:: Your task ::
Write out every record exactly as it appears. Skip the pictures.

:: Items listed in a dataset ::
-------
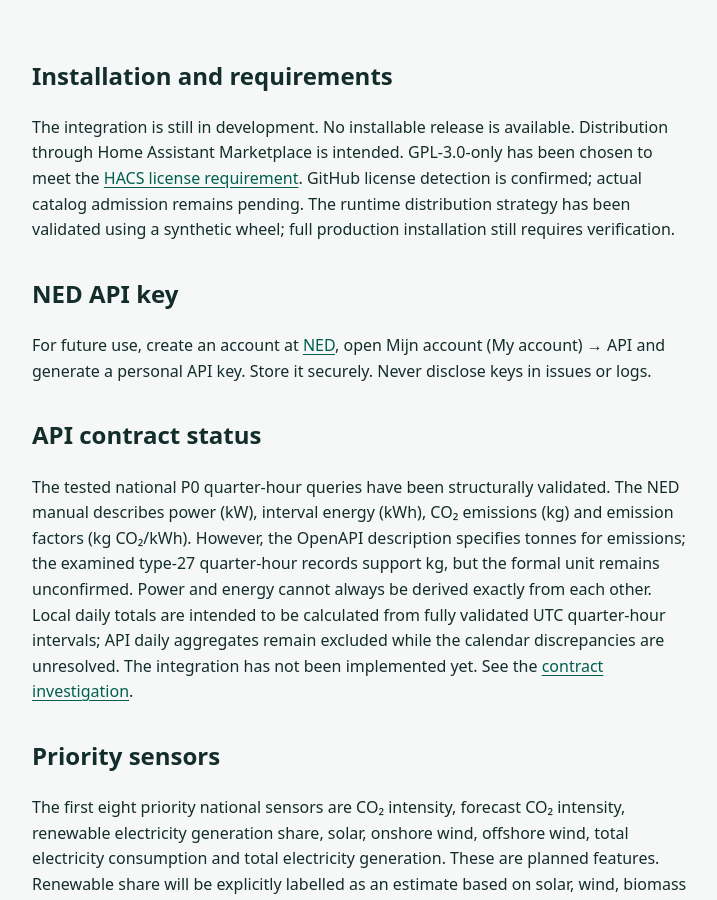
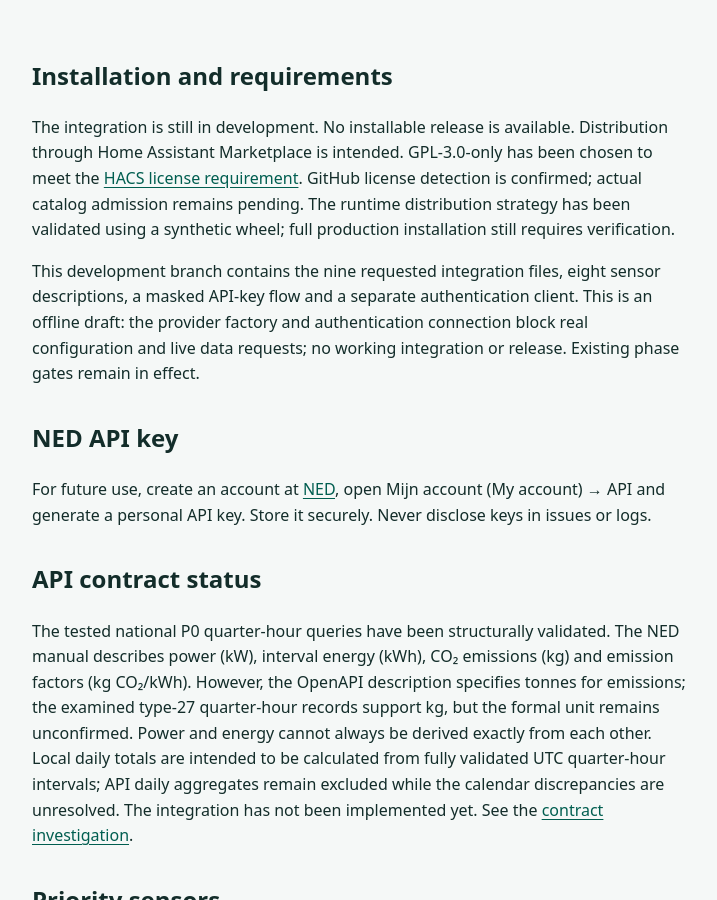
Before and after one commit to HiDiHo01/ha-Nationaal-Energie-Dashboard, a Jekyll site: the page built from site/en/documentation.md, in a window 1280 px wide and 900 px high, scrolled down 435 px. Shown: the whole window, without its empty margins (72-789 px from the left). Built offline with Jekyll 4.4.1, drawn with Linux system fonts in a browser that asks for light colours.

Commit message:
docs: record offline draft status in site/en/documentation.md

```diff
--- a/site/en/documentation.md
+++ b/site/en/documentation.md
@@ -9,6 +9,8 @@ other_url: /nl/documentation/
 ## Installation and requirements
 
 The integration is still in development. No installable release is available. Distribution through Home Assistant Marketplace is intended. GPL-3.0-only has been chosen to meet the [HACS license requirement](https://www.hacs.xyz/docs/publish/include/#check-license). GitHub license detection is confirmed; actual catalog admission remains pending. The runtime distribution strategy has been validated using a synthetic wheel; full production installation still requires verification.
+
+This development branch contains the nine requested integration files, eight sensor descriptions, a masked API-key flow and a separate authentication client. This is an offline draft: the provider factory and authentication connection block real configuration and live data requests; no working integration or release. Existing phase gates remain in effect.
 
 ## NED API key
 
```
-------
:: Solution for this task ::
Before and after one commit to HiDiHo01/ha-Nationaal-Energie-Dashboard, a Jekyll site: the page built from site/en/documentation.md, in a window 1280 px wide and 900 px high, scrolled down 435 px. Shown: the whole window, without its empty margins (72-789 px from the left). Built offline with Jekyll 4.4.1, drawn with Linux system fonts in a browser that asks for light colours.

Commit message:
docs: record offline draft status in site/en/documentation.md

```diff
--- a/site/en/documentation.md
+++ b/site/en/documentation.md
@@ -9,6 +9,8 @@ other_url: /nl/documentation/
 ## Installation and requirements
 
 The integration is still in development. No installable release is available. Distribution through Home Assistant Marketplace is intended. GPL-3.0-only has been chosen to meet the [HACS license requirement](https://www.hacs.xyz/docs/publish/include/#check-license). GitHub license detection is confirmed; actual catalog admission remains pending. The runtime distribution strategy has been validated using a synthetic wheel; full production installation still requires verification.
+
+This development branch contains the nine requested integration files, eight sensor descriptions, a masked API-key flow and a separate authentication client. This is an offline draft: the provider factory and authentication connection block real configuration and live data requests; no working integration or release. Existing phase gates remain in effect.
 
 ## NED API key
 
```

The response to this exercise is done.